SINFA, Taiwan – Barefoot and helmeted, the frightened survivors of deadly Typhoon Morakot dangled high over jagged rocks and a raging river Thursday as soldiers hauled them to safety one by one along a 100-foot-long cable.
On the far side, a few dozen waited near a hand-painted sign on the craggy foundation of a destroyed bridge: "32 people died here SOS."
The perilous rescue was part of a massive military effort to save hundreds of stranded villagers after the worst flooding to hit Taiwan in 50 years. Some 14,000 villager have been rescued since the typhoon struck five days ago; hundreds more are feared missing or dead.
As criticism mounted Thursday over Taiwan's response to the disaster, the government dispatched another 4,000 troops to work with the 14,000 already deployed. Many of them are working in Kaohsiung County, a mountainous farming region in southern Taiwan.
The rugged terrain and widespread devastation played havoc with rescue efforts following the storm, which dumped 80 inches (2 meters) of rain on the island over the weekend.
Soldiers in fatigues and heavy gloves resorted to using a makeshift zipline to haul survivors from the village of Sinkai over the Ba Si Lan River where the bridge was wiped out. For hours they labored, rescuing everyone from a young boy in shorts to an elderly woman who brought along a couple of shopping bags worth of belongings.
Unbuckled from their harnesses, villagers looked dazed and frightened as they recalled the harrowing night of Aug. 8.
"It rained for days," said Li Wen-chuan, a grizzled-looking man of 68 with sparse salt-and-pepper hair, teeth stained red by years of betel nut chewing. "But the flood came so suddenly and with a tremendous roar. It destroyed everything in the village."
"This is the worst thing that has ever happened to me," he said, adding that many of the 32 who died in village were friends and family. "My life will never be the same."
Pan Yi-chang, a 32-year-old mother of two, said that when the rains spawned by Morakot began to fall, she had no inkling that this typhoon would be any different from others.
The ravaged villages — most of them scattered in neighboring townships in northern Kaohsiung County — are typically located next to mountains, and they usually have to brace for mudslides during Taiwan's annual typhoon season during June to September.
But this time was different, residents said.
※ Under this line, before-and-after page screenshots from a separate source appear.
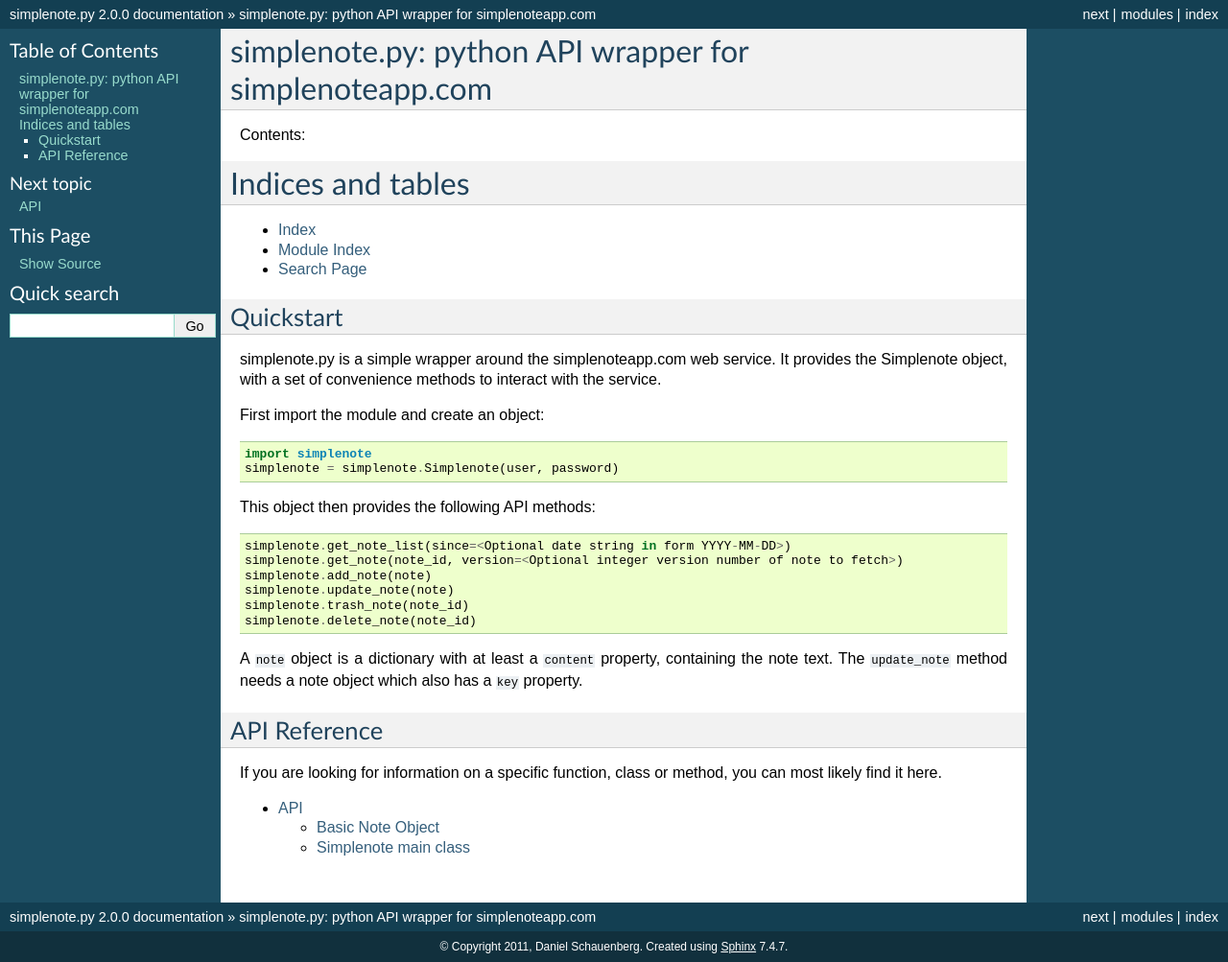
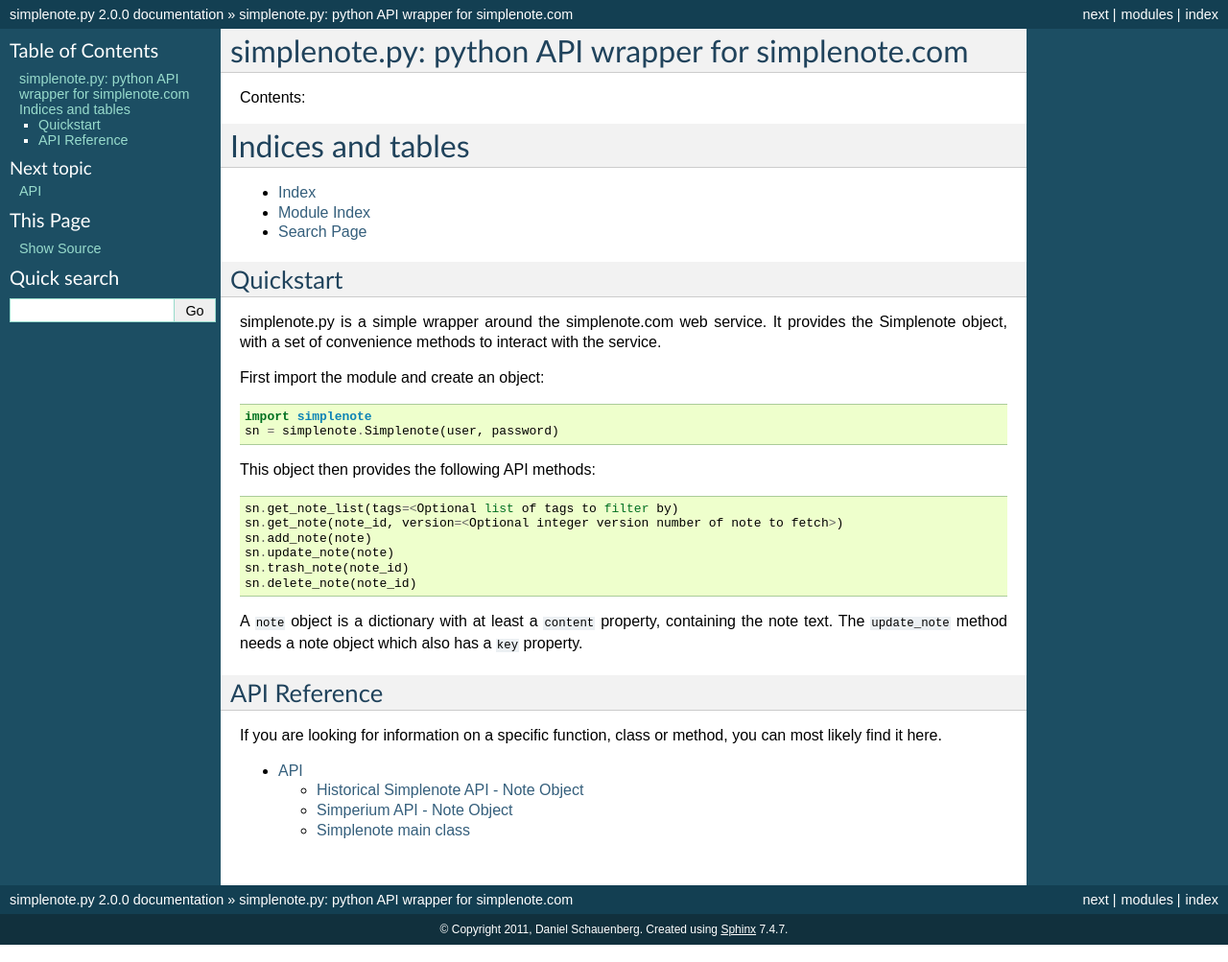
Before and after one commit to simplenote-vim/simplenote.py, a Sphinx documentation site: the page built from docs/index.rst, in a window 1280 px wide. Shown: the whole page at 96% size. Built offline with Sphinx 7.4.7, drawn with Linux system fonts in a browser that asks for light colours.

```diff
--- a/docs/index.rst
+++ b/docs/index.rst
@@ -3,7 +3,7 @@
    You can adapt this file completely to your liking, but it should at least
    contain the root `toctree` directive.
 
-simplenote.py: python API wrapper for simplenoteapp.com
+simplenote.py: python API wrapper for simplenote.com
 =========================================================
 
 Contents:
@@ -21,23 +21,23 @@ Indices and tables
 
 Quickstart
 -----------
-simplenote.py is a simple wrapper around the simplenoteapp.com web service. It
+simplenote.py is a simple wrapper around the simplenote.com web service. It
 provides the Simplenote object, with a set of convenience methods to interact
 with the service.
 
 First import the module and create an object::
 
     import simplenote
-    simplenote = simplenote.Simplenote(user, password)
+    sn = simplenote.Simplenote(user, password)
 
 This object then provides the following API methods::
 
-    simplenote.get_note_list(since=<Optional date string in form YYYY-MM-DD>)
-    simplenote.get_note(note_id, version=<Optional integer version number of note to fetch>)
-    simplenote.add_note(note)
-    simplenote.update_note(note)
-    simplenote.trash_note(note_id)
-    simplenote.delete_note(note_id)
+    sn.get_note_list(tags=<Optional list of tags to filter by)
+    sn.get_note(note_id, version=<Optional integer version number of note to fetch>)
+    sn.add_note(note)
+    sn.update_note(note)
+    sn.trash_note(note_id)
+    sn.delete_note(note_id)
 
 A ``note`` object is a dictionary with at least a ``content`` property,
 containing the note text. The ``update_note`` method needs a note object which
```
Also changed, not shown: docs/api.rst (+45 -5 lines), 1 other file.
"Everything happened so fast. Flooding just destroyed everything," said Pan, adding that she was lucky because all of her family survived — her husband, her two children and her mother and father.
As she spoke, Pan gazed longingly across the river toward the only home she has ever known, a close-knit community of 1,000 whose economy is based on growing mangos and guavas.
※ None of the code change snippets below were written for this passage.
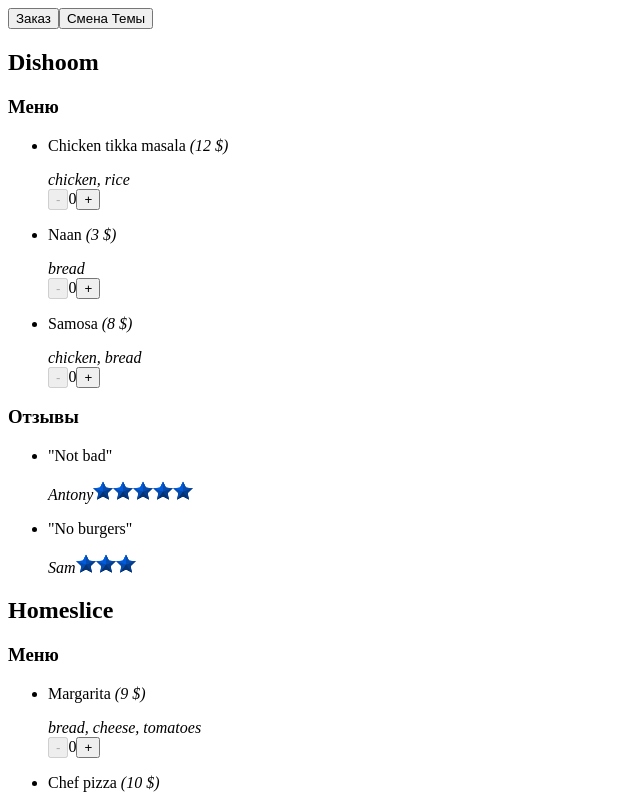
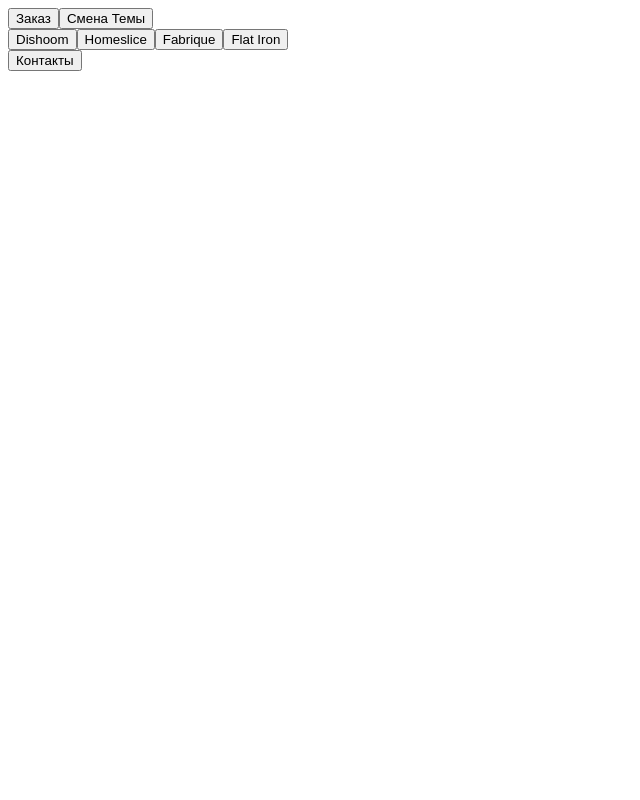
Before and after one commit to AlexLarina/react-learnj-24, a React (Vite) app: page / in a window 1280 px wide. Shown: the top 800 px of the page, without its empty margins (0-640 px from the left). Built offline with nearby package versions, Linux system fonts and the light colour scheme.

Commit message:
Adding navigation and current restaurant display

```diff
--- a/src/App.jsx
+++ b/src/App.jsx
@@ -1,19 +1,39 @@
 /* eslint-disable react/jsx-key */
+import { useState } from "react";
 import { Layout } from "./components/layout/component";
 import { Restaurant } from "./components/restaurant/component";
-import { restaurants } from "./const/mocks";
+import { Navigation } from "./components/navigation/component";
 
-export const App = () => {
+export const App = ({restaurants}) => {
+  const restaurantNames = restaurants.map((restaurant) => ({
+		id: restaurant.id,
+		name: restaurant.name
+	}));
+
+	const [chosenRestaurantId, setChosenRestaurantId] = useState();
+	const restaurant = restaurants.find((restaurant) => restaurant.id === chosenRestaurantId);
+
   return (
     <Layout>
-      {restaurants.map((restaurant) => (
+      <Navigation
+				restaurantNames={restaurantNames}
+				onRestaurantClick={(name) => setChosenRestaurantId(name)}
+			/>
+      {
+        restaurant &&
+        <Restaurant
+          restaurant={restaurant}
+          key={restaurant.id}
+        />
+      }
+      {/* {restaurants.map((restaurant) => (
         <div>
 					<Restaurant
 						restaurant={restaurant}
 						key={restaurant.id}
 					/>
 				</div>
-      ))}
+      ))} */}
     </Layout>
   );
 };
--- /dev/null
+++ b/src/components/navigation/component.jsx
@@ -0,0 +1,17 @@
+import { RestaurantTab } from "../restaurant-tab/component";
+
+export const Navigation = ({restaurantNames, onRestaurantClick}) => {
+	return (
+		<nav>
+			{
+				restaurantNames.map(({id, name}) => (
+					<RestaurantTab
+						name={name}
+						key={`nav-${id}`}
+						onClick={() => onRestaurantClick(id)}
+					/>
+				))
+			}
+		</nav>
+	);
+};
--- /dev/null
+++ b/src/components/restaurant-tab/component.jsx
@@ -0,0 +1,9 @@
+export const RestaurantTab = ({name, onClick}) => {
+	if (!name) {
+		return null;
+	}
+
+	return (
+		<button onClick={onClick}>{name}</button>
+	);
+};
--- a/src/main.jsx
+++ b/src/main.jsx
@@ -1,7 +1,8 @@
 /* eslint-disable react/no-children-prop */
 import ReactDOM from "react-dom/client";
 import { App } from "./App";
+import { restaurants } from './const/mocks';
 
 const root = ReactDOM.createRoot(document.getElementById("root"));
 
-root.render(<App />);
+root.render(<App restaurants={restaurants}/>);
```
In the background, a heavy mist enveloped the summit of a nearby mountain and torrents of water cascaded down its dark green facades.
Scores of villages in the rural south of Taiwan were devastated by the typhoon. One of the worst affected is Shiao Lin, where hundreds remain missing after a catastrophic mudslide spawned by days of torrential rain.
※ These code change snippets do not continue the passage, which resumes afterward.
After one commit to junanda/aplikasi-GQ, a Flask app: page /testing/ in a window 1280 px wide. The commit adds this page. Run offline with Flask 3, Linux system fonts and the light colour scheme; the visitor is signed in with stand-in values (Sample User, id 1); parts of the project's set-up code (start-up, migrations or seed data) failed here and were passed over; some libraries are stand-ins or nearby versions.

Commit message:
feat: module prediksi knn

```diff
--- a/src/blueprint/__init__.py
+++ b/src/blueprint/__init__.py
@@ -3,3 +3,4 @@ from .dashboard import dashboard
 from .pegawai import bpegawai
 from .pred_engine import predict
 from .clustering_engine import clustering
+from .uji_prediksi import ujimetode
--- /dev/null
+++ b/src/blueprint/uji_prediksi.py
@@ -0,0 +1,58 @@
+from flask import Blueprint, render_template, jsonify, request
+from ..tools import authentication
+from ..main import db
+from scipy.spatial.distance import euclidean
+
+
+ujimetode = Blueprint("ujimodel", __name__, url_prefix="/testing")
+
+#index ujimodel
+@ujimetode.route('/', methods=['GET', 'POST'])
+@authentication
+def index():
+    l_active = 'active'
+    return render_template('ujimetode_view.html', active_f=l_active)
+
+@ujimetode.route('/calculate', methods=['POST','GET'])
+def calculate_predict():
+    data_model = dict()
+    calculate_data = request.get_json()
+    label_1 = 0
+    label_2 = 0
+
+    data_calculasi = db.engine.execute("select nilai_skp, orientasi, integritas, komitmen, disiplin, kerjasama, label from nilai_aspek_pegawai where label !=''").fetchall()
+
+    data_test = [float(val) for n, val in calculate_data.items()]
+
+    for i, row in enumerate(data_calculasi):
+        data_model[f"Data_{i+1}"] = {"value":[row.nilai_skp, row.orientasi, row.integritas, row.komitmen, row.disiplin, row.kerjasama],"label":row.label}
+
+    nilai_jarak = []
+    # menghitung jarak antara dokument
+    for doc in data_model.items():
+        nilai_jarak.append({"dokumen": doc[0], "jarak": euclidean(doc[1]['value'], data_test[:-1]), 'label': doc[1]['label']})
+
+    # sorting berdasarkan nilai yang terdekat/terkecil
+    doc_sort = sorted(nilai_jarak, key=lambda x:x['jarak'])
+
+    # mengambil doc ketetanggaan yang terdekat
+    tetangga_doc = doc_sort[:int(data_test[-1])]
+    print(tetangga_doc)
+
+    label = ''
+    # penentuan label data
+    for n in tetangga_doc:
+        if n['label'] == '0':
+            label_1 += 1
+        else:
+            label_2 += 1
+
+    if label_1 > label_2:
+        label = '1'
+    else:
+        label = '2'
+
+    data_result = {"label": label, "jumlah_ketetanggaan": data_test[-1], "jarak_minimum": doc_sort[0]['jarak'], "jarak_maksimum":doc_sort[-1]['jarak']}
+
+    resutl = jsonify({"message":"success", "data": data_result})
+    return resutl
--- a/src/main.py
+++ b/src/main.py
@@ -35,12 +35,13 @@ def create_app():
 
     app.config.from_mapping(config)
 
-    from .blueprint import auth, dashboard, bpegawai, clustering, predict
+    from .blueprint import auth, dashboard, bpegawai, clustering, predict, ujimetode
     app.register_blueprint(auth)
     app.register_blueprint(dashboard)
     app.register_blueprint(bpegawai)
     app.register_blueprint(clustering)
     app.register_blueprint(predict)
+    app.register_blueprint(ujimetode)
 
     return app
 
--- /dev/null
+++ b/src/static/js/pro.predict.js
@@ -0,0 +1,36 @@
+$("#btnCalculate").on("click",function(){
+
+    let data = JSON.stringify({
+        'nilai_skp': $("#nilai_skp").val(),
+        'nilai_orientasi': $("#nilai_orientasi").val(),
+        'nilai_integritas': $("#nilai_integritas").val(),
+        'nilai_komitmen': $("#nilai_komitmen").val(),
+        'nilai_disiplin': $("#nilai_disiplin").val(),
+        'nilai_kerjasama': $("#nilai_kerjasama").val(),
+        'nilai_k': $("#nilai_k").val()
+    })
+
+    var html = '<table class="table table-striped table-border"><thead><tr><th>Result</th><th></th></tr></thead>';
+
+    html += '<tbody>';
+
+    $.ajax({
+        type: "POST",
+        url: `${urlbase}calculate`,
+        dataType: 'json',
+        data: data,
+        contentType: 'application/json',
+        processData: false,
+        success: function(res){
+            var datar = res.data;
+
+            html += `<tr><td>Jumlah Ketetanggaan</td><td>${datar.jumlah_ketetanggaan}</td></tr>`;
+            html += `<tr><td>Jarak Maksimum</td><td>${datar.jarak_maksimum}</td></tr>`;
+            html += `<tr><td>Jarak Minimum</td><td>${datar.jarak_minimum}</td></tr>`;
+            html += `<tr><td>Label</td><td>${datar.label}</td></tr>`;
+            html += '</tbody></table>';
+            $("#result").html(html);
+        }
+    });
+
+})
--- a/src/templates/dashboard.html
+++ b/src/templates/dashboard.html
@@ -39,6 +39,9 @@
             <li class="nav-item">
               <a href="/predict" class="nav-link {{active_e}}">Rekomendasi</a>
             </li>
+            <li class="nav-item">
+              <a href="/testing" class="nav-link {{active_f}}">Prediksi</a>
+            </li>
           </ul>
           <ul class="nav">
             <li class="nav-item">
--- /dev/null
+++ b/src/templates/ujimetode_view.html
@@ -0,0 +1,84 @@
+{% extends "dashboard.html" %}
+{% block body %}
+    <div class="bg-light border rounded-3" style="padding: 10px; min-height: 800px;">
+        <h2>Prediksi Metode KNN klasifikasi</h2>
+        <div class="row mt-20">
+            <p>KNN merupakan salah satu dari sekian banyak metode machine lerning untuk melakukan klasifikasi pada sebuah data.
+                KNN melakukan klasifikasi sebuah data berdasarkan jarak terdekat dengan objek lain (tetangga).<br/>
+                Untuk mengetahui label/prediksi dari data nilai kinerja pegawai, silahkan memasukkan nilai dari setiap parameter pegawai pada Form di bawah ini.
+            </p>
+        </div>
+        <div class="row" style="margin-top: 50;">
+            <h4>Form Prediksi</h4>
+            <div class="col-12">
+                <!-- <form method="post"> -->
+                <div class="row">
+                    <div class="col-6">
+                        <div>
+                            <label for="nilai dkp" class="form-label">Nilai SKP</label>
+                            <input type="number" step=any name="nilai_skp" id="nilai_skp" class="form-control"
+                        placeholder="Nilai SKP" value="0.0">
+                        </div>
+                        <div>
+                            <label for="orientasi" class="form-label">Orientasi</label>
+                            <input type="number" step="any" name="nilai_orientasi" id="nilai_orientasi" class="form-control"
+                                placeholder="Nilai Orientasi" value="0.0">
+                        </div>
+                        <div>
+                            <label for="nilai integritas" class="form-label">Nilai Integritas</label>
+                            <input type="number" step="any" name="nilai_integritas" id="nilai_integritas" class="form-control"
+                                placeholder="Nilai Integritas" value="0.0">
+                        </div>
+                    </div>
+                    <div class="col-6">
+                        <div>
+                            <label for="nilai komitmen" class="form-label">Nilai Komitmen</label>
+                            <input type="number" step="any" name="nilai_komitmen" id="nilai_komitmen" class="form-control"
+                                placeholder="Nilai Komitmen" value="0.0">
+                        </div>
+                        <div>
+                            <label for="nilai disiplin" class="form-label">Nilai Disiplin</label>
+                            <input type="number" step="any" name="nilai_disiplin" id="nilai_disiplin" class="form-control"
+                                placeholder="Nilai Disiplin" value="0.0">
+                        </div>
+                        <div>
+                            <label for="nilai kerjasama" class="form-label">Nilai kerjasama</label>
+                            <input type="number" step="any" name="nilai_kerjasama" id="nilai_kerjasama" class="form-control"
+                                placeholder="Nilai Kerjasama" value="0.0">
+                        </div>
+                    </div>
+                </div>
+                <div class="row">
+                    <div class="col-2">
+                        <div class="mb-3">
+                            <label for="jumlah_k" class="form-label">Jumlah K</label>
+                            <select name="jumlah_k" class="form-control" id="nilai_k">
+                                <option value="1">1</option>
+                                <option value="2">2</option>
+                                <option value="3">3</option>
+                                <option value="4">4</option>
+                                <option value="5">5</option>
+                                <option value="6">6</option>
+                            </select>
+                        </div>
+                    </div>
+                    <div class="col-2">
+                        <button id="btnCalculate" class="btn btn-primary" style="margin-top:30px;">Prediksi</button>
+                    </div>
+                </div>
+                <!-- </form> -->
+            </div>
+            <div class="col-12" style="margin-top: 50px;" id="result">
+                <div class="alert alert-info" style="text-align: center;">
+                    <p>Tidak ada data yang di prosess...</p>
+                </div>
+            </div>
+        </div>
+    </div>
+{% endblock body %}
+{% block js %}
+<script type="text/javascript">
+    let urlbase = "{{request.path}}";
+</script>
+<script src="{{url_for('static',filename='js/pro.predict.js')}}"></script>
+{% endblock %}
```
Taiwan's official death toll from the storm now stands at 108, with another 62 listed as missing. That does not include the toll in Shiao Lin and other remote communities.
Many of those rescued say they can never return to their villages because there is nothing left to return to.
Li, the grizzled veteran of Sinkai, is not one of them.
"I am going back," he said. "Sinkai is where my roots are. I have no other place to go."
Many complained that the government was too slow to mobilize the rescue and cleanup effort, saying more victims could have been saved if they had moved sooner and faster.
"Why does the government say only useless things?" a woman eager to learn the fate of relatives trapped in Kaochung village in the south asked. With tears filling her eyes, she told TV reporters: "I've been waiting for several days, yet there has not been anyone going to rescue my family."
In a short interview with CNN, President Ma Ying-jeou blamed the severe damage brought by the flooding on villagers' inability to get out of their communities before the storm.
Authorities in Kaohsiung County did ask inhabitants from the villages most severely battered by Morakot to leave before the storm, but they did not try to forcibly remove the residents, and some villagers decided against leaving.
"They were not fully prepared. If they were, they should have been evacuated much earlier," Ma said. "They didn't realize how serious the disaster was."
Ma did not comment on whether the government was doing enough to help with the evacuation.
Troops were working Thursday to restore severed roads, rehabilitate ravaged neighborhood and ferry typhoon victims to safety in dozens of helicopter missions.
So far some 14,000 villagers have been rescued — including 600 on Thursday, the island's disaster relief center said.
Another 2,000 villagers were staying either in open fields or on higher ground and waiting to be taken to shelters, it said. Several hundred more — no one is sure how many — remain unaccounted for and are feared lost in the mudslides.